When nanoparticles are ingested, they pass into the blood and lymph system, circulate throughout the body and reach potentially sensitive sites – the spleen, brain, liver and heart.
The food industry has been revolutionized by other nanoparticles that enhance flavors, improve supplement delivery, keep food fresh longer and brighten the colors of food.

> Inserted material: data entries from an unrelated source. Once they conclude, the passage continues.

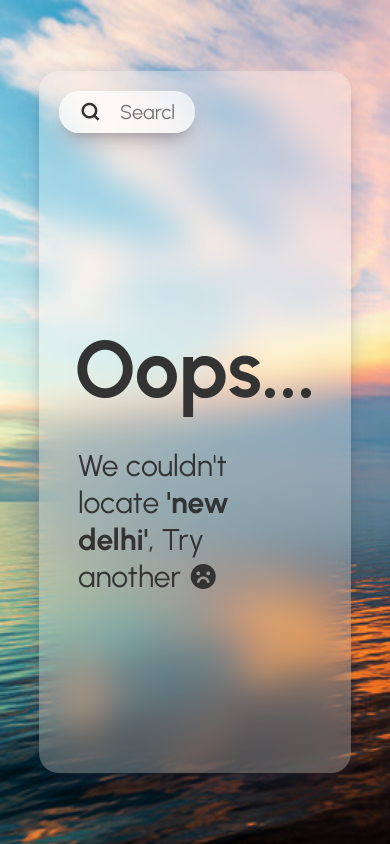
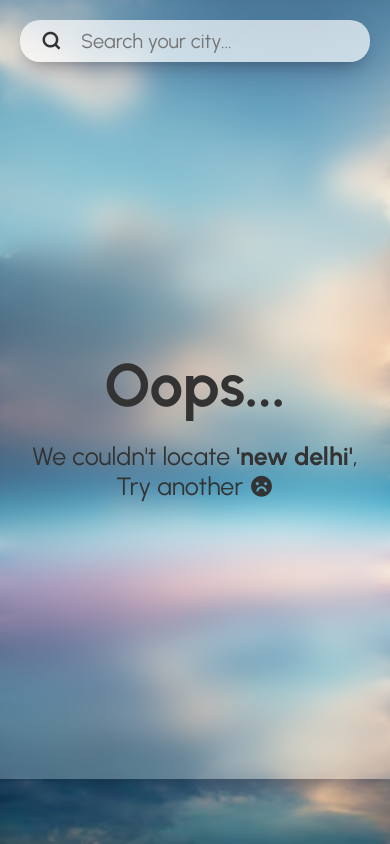
Before and after one commit to vishalpsj/Weather, a plain HTML site: page index.html in a window 390 px wide. Drawn offline with nearby package versions, Linux system fonts and the light colour scheme; no server answers.

Commit message:
style.css file updated to make it in mobile first approach, responsive.css file added and made the webpage responsive

```diff
--- a/index.html
+++ b/index.html
@@ -8,6 +8,7 @@
     <title>Weather</title>
     <link rel="shortcut icon" href="./asset/img/favicon.ico" type="image/x-icon">
     <link rel="stylesheet" href="./style.css">
+    <link rel="stylesheet" href="./responsive.css">
     <link href="https://cdn.jsdelivr.net/npm/remixicon@4.5.0/fonts/remixicon.css" rel="stylesheet" />
     <link rel="preconnect" href="https://fonts.googleapis.com">
     <link rel="preconnect" href="https://fonts.gstatic.com" crossorigin>
--- /dev/null
+++ b/responsive.css
@@ -0,0 +1,38 @@
+/* mobile first approach */
+/* base 320 px screen */
+
+@media screen and (min-width:320px) {
+    html{
+        font-size: 62.5%;
+    }
+}
+@media screen and (min-width:768px) {
+    html{
+        font-size: 68.75%;
+    }
+    .extra{
+        width: 48%;
+    }
+}
+@media screen and (min-width:1024px) {
+    html{
+        font-size: 75%;
+    }
+    .extra{
+        width: 48%;
+    }
+    .inputs{
+        width: 50%;
+    }
+}
+@media screen and (min-width:1440px) {
+    html{
+        font-size: 81.25%;
+    }
+    .extra{
+        width: 48%;
+    }
+    .inputs{
+        width: 50%;
+    }
+}
--- a/style.css
+++ b/style.css
@@ -17,10 +17,10 @@ sup{
 
 body{
     width: 100vw;
-    height: 100vh;
-    background-image: url(./asset/img/background.webp);
+    background-image: url(./asset/img/mobile_screen.webp);
     background-repeat: no-repeat;
     background-size: cover;
+    background-attachment: fixed;
     display: flex;
     justify-content: center;
     align-items: center;
@@ -28,15 +28,11 @@ body{
 }
 
 .container{
-    width: 80%;
+    width: 100%;
+    height: 100%;
     background-color: rgba(255, 255, 255, 0.259);
     backdrop-filter: blur(15px);
     padding: 2rem;
-    border-radius: 20px;
-    -webkit-border-radius: 20px;
-    -moz-border-radius: 20px;
-    -ms-border-radius: 20px;
-    -o-border-radius: 20px;
     box-shadow: rgba(50, 50, 93, 0.25) 0px 13px 27px -5px, rgba(0, 0, 0, 0.3) 0px 8px 16px -8px;
     display: flex;
     flex-direction: column;
@@ -47,7 +43,7 @@ body{
     width: 100%;
 }
 .inputs{
-    width: 50%;
+    width: 100%;
     padding: .1rem;
     display: flex;
     align-items: center;
@@ -83,20 +79,21 @@ input{
 
 /* error showing only appears when invalid city name entered */
 .errorMsgbox{
-    height: 70vh;
-    width: 60vw;
+    height: calc(100vh - 21vh);
+    width: 90vw;
     display: flex;
     flex-direction: column;
     justify-content: center;
-    gap: 3rem;
+    gap: 2rem;
     align-items: center;
     display: none;
 }
 .errorMsgbox #oopsError{
-    font-size: 8rem;
+    font-size: 6rem;
 }
 .errorMsgbox p{
-    font-size: 3rem;
+    font-size: 2.5rem;
+    text-align: center;
 }
 
 
@@ -117,7 +114,7 @@ input{
     -moz-border-radius: 20px;
     -ms-border-radius: 20px;
     -o-border-radius: 20px;
-    font-size: 2.2rem;
+    font-size: 2rem;
 }
 .weather_report:hover{
     background-color:rgba(255, 255, 255, 0.506);
@@ -126,6 +123,9 @@ input{
     -moz-transition: all .3s;
     -ms-transition: all .3s;
     -o-transition: all .3s;
+}
+.weather_city{
+    text-align: center;
 }
 .weather_data{
     display: flex;
@@ -176,7 +176,7 @@ input{
 }
 
 .extra{
-    width: 48%;
+    width: 100%;
     background-color: rgba(255, 255, 255, 0.322);
     box-shadow: rgba(50, 50, 93, 0.25) 0px 13px 27px -5px, rgba(0, 0, 0, 0.3) 0px 8px 16px -8px;
     padding: 2rem 1.5rem;
```
Also changed, not shown: asset/img/mobile_screen.webp (added).
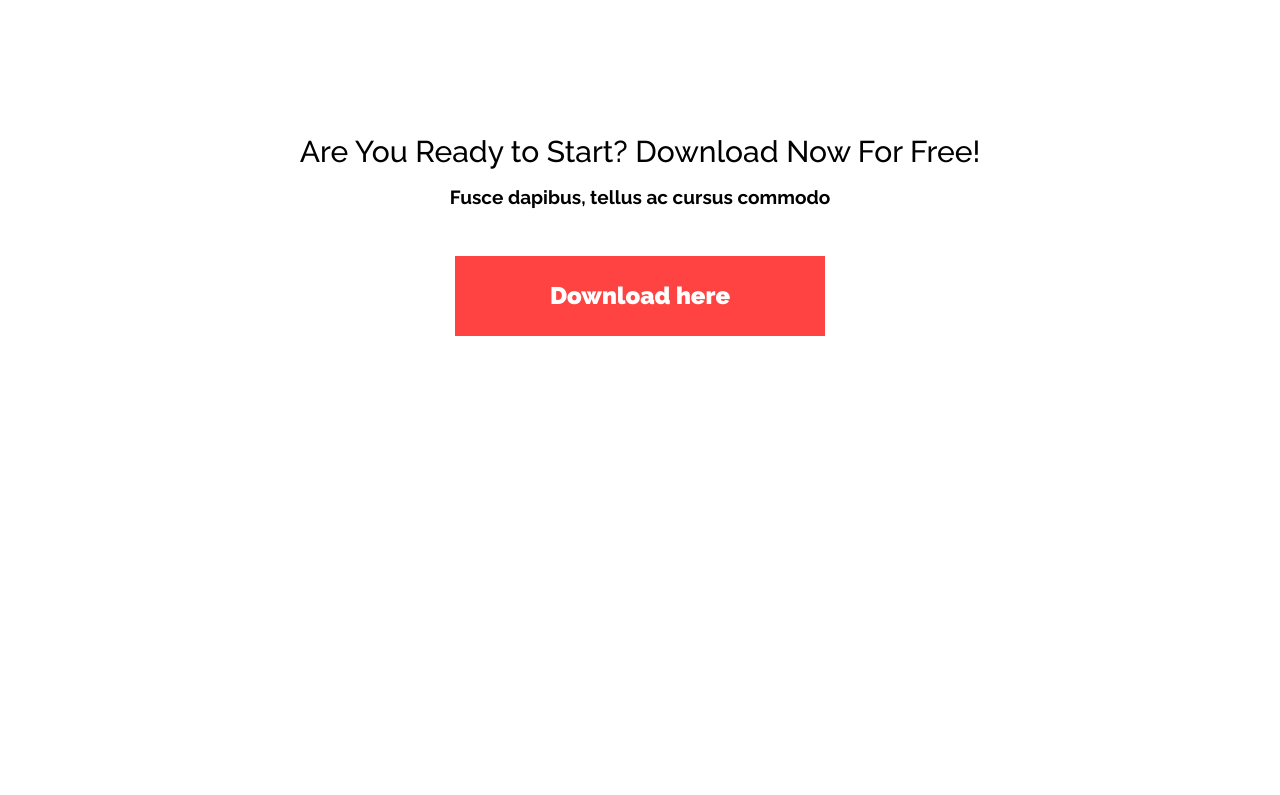
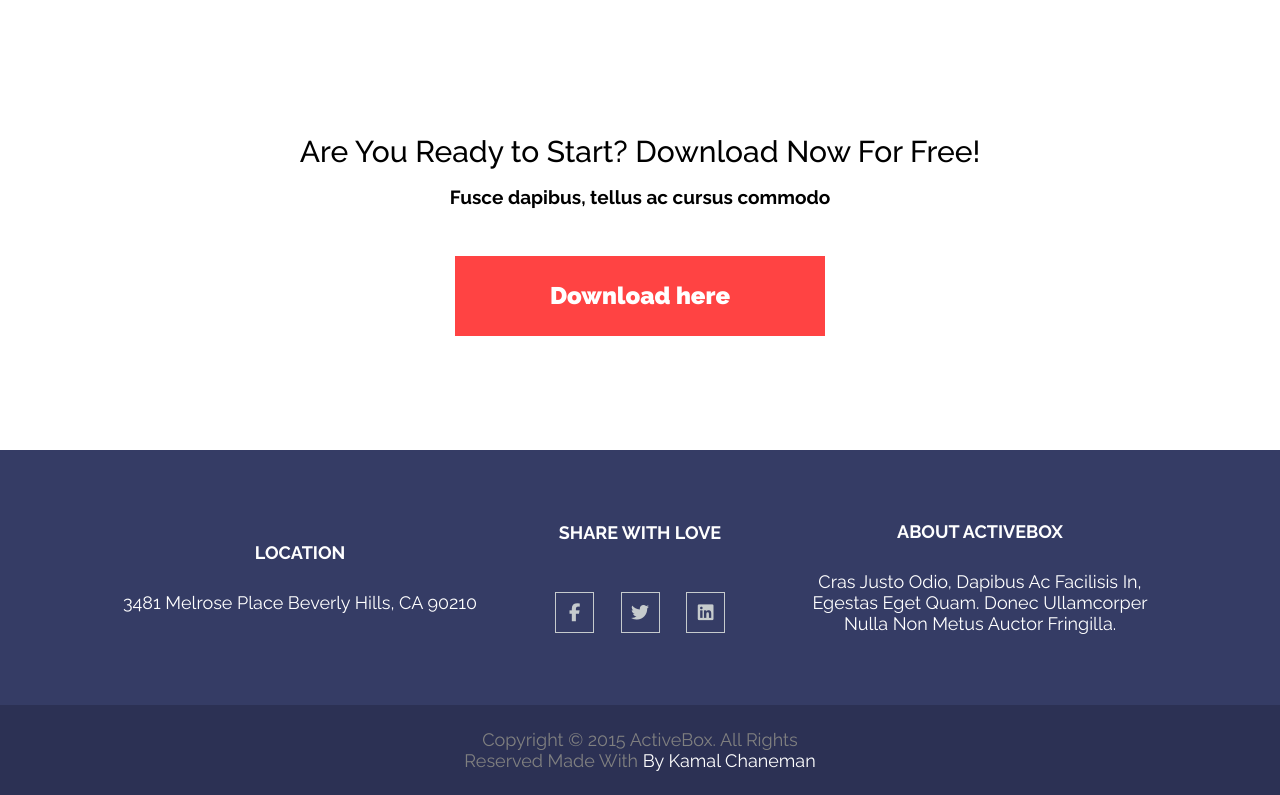
Before and after one commit to elinadobrutskaya/Courses-project, a website built with Parcel: page src/index.html in a window 1280 px wide. Shown: the part 2134-2929 px from the top of the page. Before the commit the page ends 2584 px from the top, so only its background shows below. Built offline with nearby package versions, Linux system fonts and the light colour scheme.

Commit message:
About and Footer sections added

```diff
--- a/src/index.html
+++ b/src/index.html
@@ -274,6 +274,53 @@
         </div>
       </div>
     </section>
+    <section class="about">
+      <div class="container">
+        <div class="about-vrap">
+          <div class="about-card">
+            <h3 class="about-title">Location</h3>
+            <div class="about-text">
+              <span>3481 Melrose Place Beverly Hills, CA 90210</span>
+            </div>
+          </div>
+          <div class="about-card">
+            <h3 class="about-title" id="about-title-share">Share with love</h3>
+            <div class="about-icons">
+              <ul class="media-icons-list" id="about-media-icons-list">
+                <li class="media-icon">
+                  <a href="#" class="fa-brands fa-facebook-f"></a>
+                </li>
+                <li class="media-icon">
+                  <a href="#" class="fa-brands fa-twitter"></a>
+                </li>
+                <li class="media-icon">
+                  <a href="#" class="fa-brands fa-linkedin"></a>
+                </li>
+              </ul>
+            </div>
+          </div>
+          <div class="about-card">
+            <h3 class="about-title">About activebox</h3>
+            <div class="about-text">
+              <p>
+                Cras justo odio, dapibus ac facilisis in, egestas eget quam.
+                Donec ullamcorper nulla non metus auctor fringilla.
+              </p>
+            </div>
+          </div>
+        </div>
+      </div>
+    </section>
+    <footer class="footer">
+      <div class="container">
+        <div class="footer-text">
+          <p>
+            Copyright © 2015 ActiveBox. All Rights Reserved Made with
+            <span>by Kamal Chaneman</span>
+          </p>
+        </div>
+      </div>
+    </footer>
     <script type="module" src="./js/app.js"></script>
   </body>
 </html>
--- a/src/scss/about.scss
+++ b/src/scss/about.scss
@@ -0,0 +1,53 @@
+.about {
+  padding: 71px 0;
+  background-color: $_about-bg-color;
+}
+
+.about-vrap {
+  display: flex;
+  justify-content: center;
+  align-items: center;
+  margin: 0 15px;
+}
+
+.about-card {
+  width: 370px;
+  margin: 0 -15px;
+}
+
+.about-title {
+  text-align: center;
+  color: $_about-title;
+  font-size: 18px;
+  font-weight: 700;
+  margin-bottom: 29px;
+  text-transform: uppercase;
+}
+
+#about-title-share {
+  margin-bottom: 49px;
+}
+
+.about-text p,
+.about-text span {
+  color: $_about-text;
+  text-align: center;
+  font-size: 18px;
+  font-weight: 400;
+  text-transform: capitalize;
+}
+
+.about-text span {
+  display: block;
+  text-align: center;
+}
+
+.about-icons {
+  display: flex;
+  justify-content: center;
+}
+
+#about-media-icons-list {
+  width: 170px;
+  justify-content: space-between;
+}
--- a/src/scss/footer.scss
+++ b/src/scss/footer.scss
@@ -0,0 +1,21 @@
+.footer {
+  padding: 23.86px 0 24.14px;
+  background-color: $_footer-bg-color;
+}
+
+.footer-text {
+  width: 370px;
+  margin: auto;
+}
+
+.footer-text p {
+  color: $_span-first-part;
+  text-align: center;
+  font-size: 18px;
+  font-weight: 400;
+  text-transform: capitalize;
+}
+
+.footer-text span {
+  color: $_span-second-part;
+}
```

Scientists worry, however, that the use of silver nanoparticles could harm the human body.
"This study provides a promising approach for detecting the contamination of silver nanoparticles in food crops or other agricultural products," Lin said.
The FDA last year released guidelines meant to address the use of nanotechnology in both foods and cosmetics.
In the food draft guidance, the agency said that the use of nanotechnology in the manufacturing process (including packaging) could impact the core identity, the safe consumption levels, and the regulatory status of the product, and ultimately could result in a regulatory submission to the FDA.
Image Below: Following a new study at the University of Missouri, a reliable method of testing foods for the harmful particles has been found that might be implemented in the future. Credit: University of Missouri